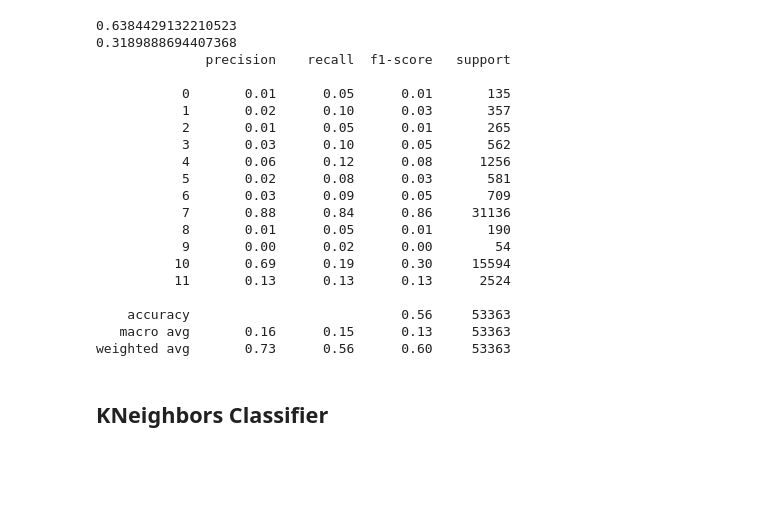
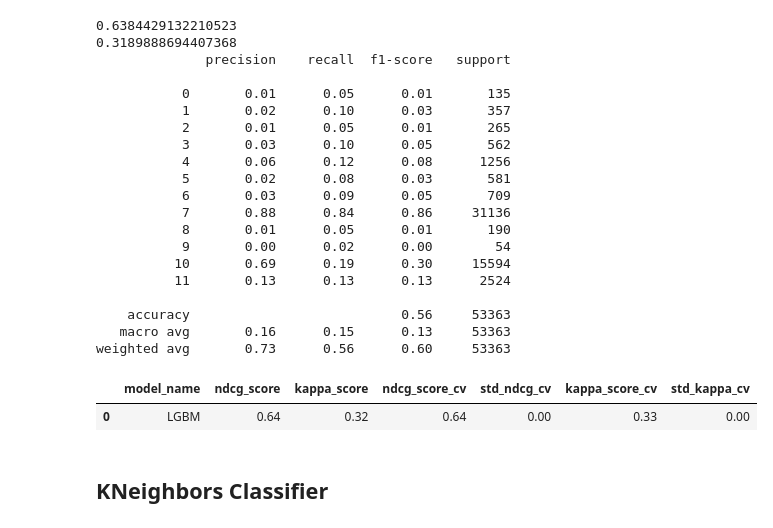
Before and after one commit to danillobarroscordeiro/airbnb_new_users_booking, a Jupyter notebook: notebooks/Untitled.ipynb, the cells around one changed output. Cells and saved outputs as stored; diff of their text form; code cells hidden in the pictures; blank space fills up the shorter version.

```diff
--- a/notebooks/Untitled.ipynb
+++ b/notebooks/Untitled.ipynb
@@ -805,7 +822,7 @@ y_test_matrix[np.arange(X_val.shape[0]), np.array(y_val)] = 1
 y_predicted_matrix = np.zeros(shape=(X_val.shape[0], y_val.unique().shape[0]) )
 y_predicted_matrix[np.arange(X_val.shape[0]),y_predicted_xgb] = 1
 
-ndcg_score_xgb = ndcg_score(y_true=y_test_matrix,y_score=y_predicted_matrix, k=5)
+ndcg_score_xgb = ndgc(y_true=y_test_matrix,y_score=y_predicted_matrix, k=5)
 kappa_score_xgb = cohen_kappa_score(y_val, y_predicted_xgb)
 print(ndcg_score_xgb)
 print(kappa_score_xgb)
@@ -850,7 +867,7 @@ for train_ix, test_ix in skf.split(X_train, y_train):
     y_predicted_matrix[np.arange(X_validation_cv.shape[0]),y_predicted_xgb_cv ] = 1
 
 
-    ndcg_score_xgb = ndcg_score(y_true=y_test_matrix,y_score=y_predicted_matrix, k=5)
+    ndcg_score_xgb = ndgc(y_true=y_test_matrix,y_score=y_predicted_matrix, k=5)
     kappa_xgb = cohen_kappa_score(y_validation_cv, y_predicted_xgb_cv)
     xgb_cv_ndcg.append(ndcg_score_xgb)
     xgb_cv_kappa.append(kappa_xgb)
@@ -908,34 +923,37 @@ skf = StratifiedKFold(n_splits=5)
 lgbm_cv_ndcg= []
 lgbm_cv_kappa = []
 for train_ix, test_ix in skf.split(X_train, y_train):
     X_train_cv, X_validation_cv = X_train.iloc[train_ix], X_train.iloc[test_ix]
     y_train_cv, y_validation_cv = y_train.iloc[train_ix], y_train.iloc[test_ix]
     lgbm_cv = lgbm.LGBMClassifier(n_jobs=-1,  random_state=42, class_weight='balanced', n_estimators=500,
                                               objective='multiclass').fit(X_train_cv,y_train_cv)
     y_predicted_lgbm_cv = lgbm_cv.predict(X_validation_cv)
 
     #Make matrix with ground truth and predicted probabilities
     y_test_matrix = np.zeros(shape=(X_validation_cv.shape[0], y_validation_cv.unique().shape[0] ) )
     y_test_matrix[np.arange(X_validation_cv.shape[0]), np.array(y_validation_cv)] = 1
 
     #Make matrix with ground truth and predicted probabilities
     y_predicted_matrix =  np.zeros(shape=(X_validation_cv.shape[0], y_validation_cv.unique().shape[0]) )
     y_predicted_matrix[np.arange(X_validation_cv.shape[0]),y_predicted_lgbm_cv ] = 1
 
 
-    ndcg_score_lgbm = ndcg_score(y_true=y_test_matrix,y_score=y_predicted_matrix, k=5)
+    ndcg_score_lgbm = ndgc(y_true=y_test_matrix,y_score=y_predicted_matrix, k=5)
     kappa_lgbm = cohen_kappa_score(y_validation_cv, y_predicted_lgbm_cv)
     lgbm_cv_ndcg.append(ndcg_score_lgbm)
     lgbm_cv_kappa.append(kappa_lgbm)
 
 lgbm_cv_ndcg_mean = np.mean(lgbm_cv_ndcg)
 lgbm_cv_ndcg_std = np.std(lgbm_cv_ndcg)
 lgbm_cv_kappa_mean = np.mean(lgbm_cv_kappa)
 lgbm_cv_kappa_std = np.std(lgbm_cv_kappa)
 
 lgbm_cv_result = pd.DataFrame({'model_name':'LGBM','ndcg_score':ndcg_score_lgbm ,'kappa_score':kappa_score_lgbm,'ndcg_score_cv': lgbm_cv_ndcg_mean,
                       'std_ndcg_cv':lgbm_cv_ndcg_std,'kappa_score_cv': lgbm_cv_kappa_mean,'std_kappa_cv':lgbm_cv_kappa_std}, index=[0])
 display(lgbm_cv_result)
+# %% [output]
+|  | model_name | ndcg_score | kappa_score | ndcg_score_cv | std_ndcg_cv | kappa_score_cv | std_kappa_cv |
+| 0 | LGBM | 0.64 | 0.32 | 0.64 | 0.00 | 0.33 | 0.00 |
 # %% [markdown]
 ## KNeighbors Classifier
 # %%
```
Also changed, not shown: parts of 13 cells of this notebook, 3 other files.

════════

- **Activity**
What lines in the material above include "append"? Copy every one of them.

- **Completed exercise**
     xgb_cv_ndcg.append(ndcg_score_xgb)
     xgb_cv_kappa.append(kappa_xgb)
     lgbm_cv_ndcg.append(ndcg_score_lgbm)
     lgbm_cv_kappa.append(kappa_lgbm)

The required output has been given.